San Francisco’s anti-Airbnb measure (F) went down last night. So did another ballot measure (I) that would have put a moratorium on the construction of new housing in the Mission. The commentators on KQED this morning were calling it a failure for the progressives and a win for Airbnb, which spent millions to stop F.
Eh, maybe. I like to think of it as perhaps the electorate realizing that in general ballot measures are blunt tools that tend to offer simple (and wrong) answers to complex problems. Sometimes those answers directly benefit the individuals or organizations that sponsored the measure, at the expense of everyone else.
I’m not saying that the housing situation in SF is great and does not need to be addressed. It does, but I don’t think I know how to address it, and those measures certainly were half-cooked. I’m not even opposed to trying out half-cooked ideas when a situation is dire. But I’d like to see those experiments tried out by city councils and state legislatures that can, you know, augment, amplify, or reverse them as results come in.

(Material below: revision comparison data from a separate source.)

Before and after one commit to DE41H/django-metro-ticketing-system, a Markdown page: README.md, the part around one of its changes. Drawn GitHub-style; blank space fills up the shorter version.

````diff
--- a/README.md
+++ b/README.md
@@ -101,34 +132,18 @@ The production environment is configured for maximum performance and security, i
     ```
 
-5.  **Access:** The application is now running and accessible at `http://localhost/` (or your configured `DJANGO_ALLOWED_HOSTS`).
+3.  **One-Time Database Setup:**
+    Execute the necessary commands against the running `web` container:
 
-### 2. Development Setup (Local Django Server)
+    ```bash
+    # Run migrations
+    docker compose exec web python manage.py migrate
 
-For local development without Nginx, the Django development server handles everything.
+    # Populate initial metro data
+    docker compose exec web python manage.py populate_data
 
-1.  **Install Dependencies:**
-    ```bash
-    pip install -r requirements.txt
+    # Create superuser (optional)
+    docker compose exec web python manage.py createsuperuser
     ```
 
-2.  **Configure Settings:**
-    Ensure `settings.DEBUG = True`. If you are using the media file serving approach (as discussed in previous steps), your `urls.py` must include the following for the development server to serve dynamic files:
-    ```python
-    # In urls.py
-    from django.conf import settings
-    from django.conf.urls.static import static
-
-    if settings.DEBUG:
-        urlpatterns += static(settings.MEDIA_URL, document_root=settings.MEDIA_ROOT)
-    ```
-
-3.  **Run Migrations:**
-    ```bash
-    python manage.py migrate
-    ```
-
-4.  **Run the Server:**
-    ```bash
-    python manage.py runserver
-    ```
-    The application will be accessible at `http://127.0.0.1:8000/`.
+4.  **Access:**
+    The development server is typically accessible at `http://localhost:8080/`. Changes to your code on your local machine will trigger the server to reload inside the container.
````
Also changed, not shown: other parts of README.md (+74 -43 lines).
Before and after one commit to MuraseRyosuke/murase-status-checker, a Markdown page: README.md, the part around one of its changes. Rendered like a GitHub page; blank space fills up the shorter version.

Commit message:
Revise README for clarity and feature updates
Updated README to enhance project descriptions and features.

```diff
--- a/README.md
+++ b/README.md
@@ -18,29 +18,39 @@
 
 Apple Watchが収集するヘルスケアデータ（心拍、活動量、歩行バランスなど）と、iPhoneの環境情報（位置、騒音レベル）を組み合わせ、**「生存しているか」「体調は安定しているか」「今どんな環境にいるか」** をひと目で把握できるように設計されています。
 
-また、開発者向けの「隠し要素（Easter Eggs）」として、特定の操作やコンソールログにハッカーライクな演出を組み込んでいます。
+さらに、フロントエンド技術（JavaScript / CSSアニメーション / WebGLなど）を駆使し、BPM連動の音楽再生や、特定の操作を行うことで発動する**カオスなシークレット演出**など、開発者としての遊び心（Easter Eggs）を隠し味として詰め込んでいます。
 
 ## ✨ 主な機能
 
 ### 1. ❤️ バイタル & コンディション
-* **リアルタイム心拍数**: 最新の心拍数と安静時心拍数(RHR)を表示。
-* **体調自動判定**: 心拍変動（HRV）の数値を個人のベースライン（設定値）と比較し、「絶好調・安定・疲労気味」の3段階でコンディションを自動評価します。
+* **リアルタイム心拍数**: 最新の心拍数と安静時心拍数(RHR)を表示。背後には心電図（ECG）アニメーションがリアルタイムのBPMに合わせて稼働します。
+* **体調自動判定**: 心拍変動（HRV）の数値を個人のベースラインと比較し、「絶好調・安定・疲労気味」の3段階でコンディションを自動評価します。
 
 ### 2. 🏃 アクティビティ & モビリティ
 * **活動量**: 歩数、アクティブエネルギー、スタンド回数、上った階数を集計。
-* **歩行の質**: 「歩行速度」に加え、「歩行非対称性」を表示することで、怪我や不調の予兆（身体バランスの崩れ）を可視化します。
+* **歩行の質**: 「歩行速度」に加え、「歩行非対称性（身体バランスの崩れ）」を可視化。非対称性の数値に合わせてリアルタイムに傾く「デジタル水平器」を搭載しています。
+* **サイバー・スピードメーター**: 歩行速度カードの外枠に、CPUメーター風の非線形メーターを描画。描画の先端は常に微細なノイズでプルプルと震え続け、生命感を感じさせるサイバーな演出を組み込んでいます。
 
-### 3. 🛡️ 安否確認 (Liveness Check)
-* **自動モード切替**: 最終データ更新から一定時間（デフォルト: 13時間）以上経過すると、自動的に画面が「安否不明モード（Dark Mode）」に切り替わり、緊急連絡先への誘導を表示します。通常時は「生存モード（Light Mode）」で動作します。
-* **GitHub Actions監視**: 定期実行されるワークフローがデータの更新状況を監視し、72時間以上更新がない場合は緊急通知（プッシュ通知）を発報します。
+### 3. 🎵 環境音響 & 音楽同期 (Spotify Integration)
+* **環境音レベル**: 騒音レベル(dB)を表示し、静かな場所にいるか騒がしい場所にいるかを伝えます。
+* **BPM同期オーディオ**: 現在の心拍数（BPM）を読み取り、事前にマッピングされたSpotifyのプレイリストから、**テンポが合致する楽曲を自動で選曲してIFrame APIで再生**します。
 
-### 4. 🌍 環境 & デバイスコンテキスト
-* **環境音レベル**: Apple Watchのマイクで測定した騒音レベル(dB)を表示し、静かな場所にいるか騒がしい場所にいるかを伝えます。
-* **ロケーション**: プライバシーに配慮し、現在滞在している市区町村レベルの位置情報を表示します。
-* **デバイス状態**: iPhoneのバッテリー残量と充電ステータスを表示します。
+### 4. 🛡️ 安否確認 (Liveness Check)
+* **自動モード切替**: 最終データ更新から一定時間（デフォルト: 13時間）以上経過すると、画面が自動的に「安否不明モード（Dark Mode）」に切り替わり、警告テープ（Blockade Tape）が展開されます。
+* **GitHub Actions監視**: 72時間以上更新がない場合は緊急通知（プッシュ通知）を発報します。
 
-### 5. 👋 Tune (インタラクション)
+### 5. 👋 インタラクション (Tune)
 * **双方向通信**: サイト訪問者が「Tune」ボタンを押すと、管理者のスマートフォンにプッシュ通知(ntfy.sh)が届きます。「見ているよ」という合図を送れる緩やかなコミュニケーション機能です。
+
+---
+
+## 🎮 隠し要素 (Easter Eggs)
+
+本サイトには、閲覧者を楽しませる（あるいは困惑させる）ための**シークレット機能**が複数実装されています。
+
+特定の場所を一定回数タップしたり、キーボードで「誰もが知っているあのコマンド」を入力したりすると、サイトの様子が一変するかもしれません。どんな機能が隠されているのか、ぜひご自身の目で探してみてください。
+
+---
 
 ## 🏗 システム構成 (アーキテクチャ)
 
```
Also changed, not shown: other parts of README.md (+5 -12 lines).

Of course, legislative bodies often don’t act fast enough or decisively enough for many of us. It’s worth taxonomizing why that might be:
- the legislators do not care
- the legislators are bought off by bad guys
- the legislators think other issues must take precedence
- the legislators do not understand an issue well enough to craft a solution (note: they have staffs and experts at their disposal. What do you know that they do not?)
- legislators believe that something you think is a problem is not actually a problem
- legislators consider factors about which you don’t care
- none of the proposed solutions could garner a majority
We could go on, but I guess my point is that the initiative process was designed to deal with a legislature that seemed to be at odds with the electorate. Seemed is a strong word. There was good evidence it was so. But more often, I think some of those other explanations are in play, and vote accordingly.